When do the events in "An Occurrence at Owl Creek Bridge" occur, and what do they explain?
We know that Ambrose Bierce's short story, "An Occurrence at Owl Creek Bridge," takes place sometime after October 1862, since the Confederate defeat at the Battle of Corinth (October 3-4, 1862 in Corinth, Mississippi) is mentioned in Part II. Although no specific date is given in the story, it could take place as late as 1865, since the Yankee spy who entraps Peyton Farquhar tells him that
"The Yanks are repairing the railroads," said the man, "and are getting ready for another advance. They have reached the Owl Creek bridge, put it in order and built a stockade on the north bank."
There were few battles during the Civil War in Alabama, but an invasion of the state known as Wilson's Raid (led by Union cavalry General James Wilson) took place in March-April 1865 in the last months of the war. Confederate General Nathan Bedford Forrest's small command was unable to deter Wilson's much larger force.
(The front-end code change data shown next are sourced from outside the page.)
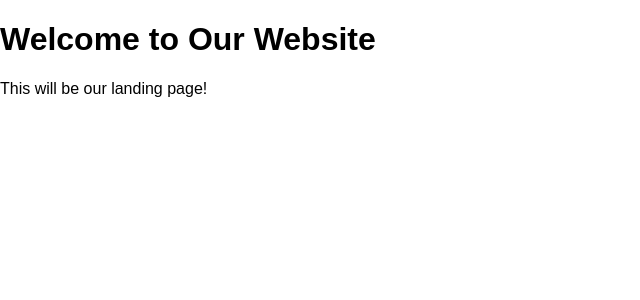
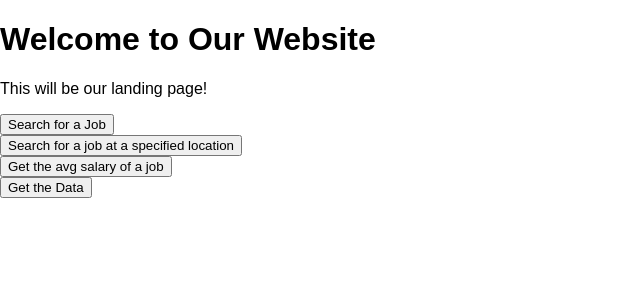
Before and after one commit to Tristan6/info343-group-project, a React (Create React App) app: page / in a window 1280 px wide. Shown: the top 300 px of the page, without its empty margins (0-640 px from the left). Built offline with nearby package versions, Linux system fonts and the light colour scheme; no server answers.

Commit message:
add buttons to test queries from API

```diff
--- a/src/App.js
+++ b/src/App.js
@@ -1,6 +1,67 @@
 import React, { Component } from 'react';
+import key from './key';
 
 class App extends Component {
+    constructor(props) {
+        super(props);
+        //initialize state
+        this.state = {
+            results: [],
+            jobTerm: null,
+            locationTerm: null,
+            hiring: false,
+            errorMessage: undefined
+        };
+    }
+
+    getData(job, location, hiring) {
+        let url = 'https://data.usajobs.gov/api/search?Keyword=' + job;
+        if (location) {
+            url = url + '&' + location;
+        }
+
+        fetch(url, {
+            headers: {
+                "Host": 'data.usajobs.gov',
+                "User-Agent": key.userAgent,
+                "Authorization-Key": key.authorizationKey
+            }
+        })
+            .then((response) => (response.json()))
+            .then((data) => {
+                this.setState({ results: data.SearchResult.SearchResultItems })
+            })
+            .catch((err) => {
+                this.setState({ errorMessage: err.message });
+            })
+    }
+
+    // Attach to job/skill keyword search bar
+    handleJobChange(job) {
+        this.setState({ jobTerm: job });
+    }
+
+    // Attach to location search bar
+    handleLocationChange(job, location) {
+        // Converting the location into an API acceptable format
+        if (location.indexOf(',') > -1) {
+            let city = location.substring(0, location.indexOf(',') + 1);
+            let state = location.substring((location.indexOf(',') + 2));
+            location = city + '%20' + state;
+            this.setState({ jobTerm: job, locationTerm: location });
+        }
+    }
+
+    // Attach to 'hiring' tab search bar
+    handleHiringManagers(job) {
+        this.setState({ jobTerm: job, hiring: true });
+    }
+
+    //
+    handleClick() {
+        this.getData(this.state.jobTerm, this.state.locationTerm, this.state.hiring);
+    }
+
     render() {
         return (
             <div className="App">
@@ -10,6 +71,18 @@ class App extends Component {
                 <p className="App-intro">
                     This will be our landing page!
                 </p>
+                <div>
+                    <button onClick={() => this.handleJobChange('Software Engineering')}>Search for a Job</button>
+                </div>
+                <div>
+                    <button onClick={() => this.handleLocationChange('Software Engineering', 'Atlanta, Georgia')}>Search for a job at a specified location</button>
+                </div>
+                <div>
+                    <button onClick={() => this.handleHiringManagers('Software Engineering')}>Get the avg salary of a job</button>
+                </div>
+                <div>
+                    <button onClick={() => this.handleClick('Software Engineering', 'Atlanta, Georgia')}>Get the Data</button>
+                </div>
             </div>
         );
     }
```
Also changed, not shown: 1 other file (tests, documents, lock files or other folders).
In the short story, Farquhar is lured by a Union spy dressed as a Confederate soldier to burn the Owl Creek Bridge. He is caught in the act and is sentenced to hang from the same railroad bridge that he was attempting to destroy. The author uses the hanging to fool the reader into believing that Farquhar has miraculously escaped death: The hangman's rope breaks, Farquhar swims away and makes the long walk back to his plantation. Just as he is about to greet his wife, Bierce returns the reader to reality. Farquhar has not escaped after all: His escape has just been the final, fleeting moments of life leaving him--a wishful but hopeless scenario flashing before his eyes as he dangles from the Owl Creek Bridge.